How To Create A Project In OWL

Since tracking activities is what this app does, whether it be writing or editing, it felt appropriate to add a way to associate these activities with the actual project you’re working on. That way, together with the goals you set, you have a way to see if you’re actually working on your project or keep getting sidetracked by other ideas that pop up. I know I sure do from time to time.

For the purposes of OWL, I define a project pretty much as anything you might be writing, from blog posts for a particular month to flash fiction, short stories, novels and so on. Ultimately, you decide what that project is for you.


Setting up a project is simple. Go to the projects page and click the red plus button in the bottom right corner. A popup window will appear with a variety of empty fields waiting to be filled in.

Project data
Project data

Fill out the name, word target (if any), genre, type etc. If you have a cover image you would like to use you can upload it by clicking on the placeholder  cover image. Note that the image should be in a 512×800 resolution to look good.

If want, you can also add a quick blurb about the story. Although only visible to you at the moment, future features of OWL anticipates public profiles that will display basic info about you and your projects so treat this summary as a blurb others will see. The same applies to the cover image.

The three checkboxes on the right would typically remain unchecked at the initial setup of a project.

The Published option you’d check when your story is actually published.

Completed would be checked when the story is complete but not published.
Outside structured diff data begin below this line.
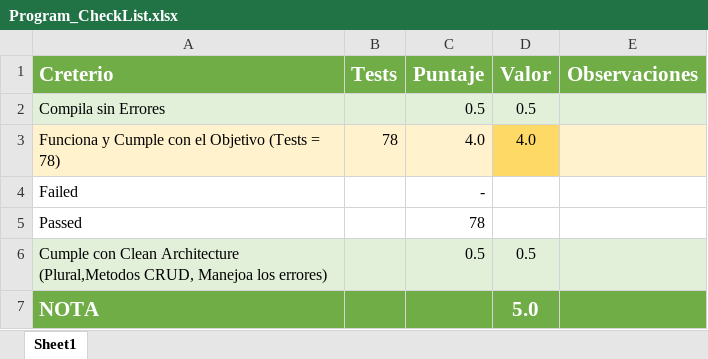
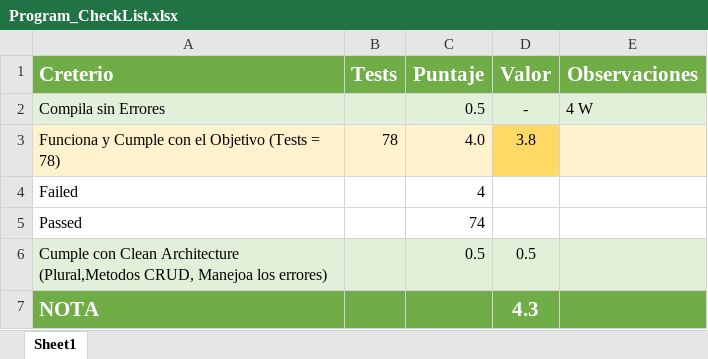
Before and after one commit to Jucer74/ServicesDevelopment, an Excel workbook: Exams/Exam-02/Program_CheckList.xlsx, sheet Sheet1, drawn as a sheet; values as stored, in another font and other column widths than the file's, no borders; conditional formats not drawn; the diff names each change by its address in the sheet, - before the commit and + after, or states it on an @@ line.

```diff
--- a/Exams/Exam-02/Program_CheckList.xlsx (sheet Sheet1)
+++ b/Exams/Exam-02/Program_CheckList.xlsx (sheet Sheet1)
-D2 (Valor): 0.5
+D2 (Valor): -
-E2 (Observaciones): (empty)
+E2 (Observaciones): 4 W
-D3 (Valor): 4.0
+D3 (Valor): 3.8
-C4 (Puntaje): -
+C4 (Puntaje): 4
-C5 (Puntaje): 78
+C5 (Puntaje): 74
-D7 (Valor): 5.0
+D7 (Valor): 4.3
```
Also changed, not shown: 1 other file.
Privacy simply means that your project would be hidden from your public profile. Word counts and such will still be included in leaderboards (at least, that’s the current plan).

Once you save your project, a new entry is created in the list of projects. You can expand each project within the list itself to see progress, number of sessions, word count etc. You can also edit the project information, if you so wish,  by clicking the edit button at the far right of each line item (the icon that looks like a pen).

Project details at a glance
Project details at a glance

That, my friends, is how you set up a project. In a subsequent blog post, I’ll show you how to associate your writing activities with your projects. First, however, let’s see how our set your monthly goals. This will be explained in tomorrow’s post.

Thoughts so far?

I'm just one of those guys that like well as drawing, writing, reading, coding and a whole bunch of other things I rarely have time for.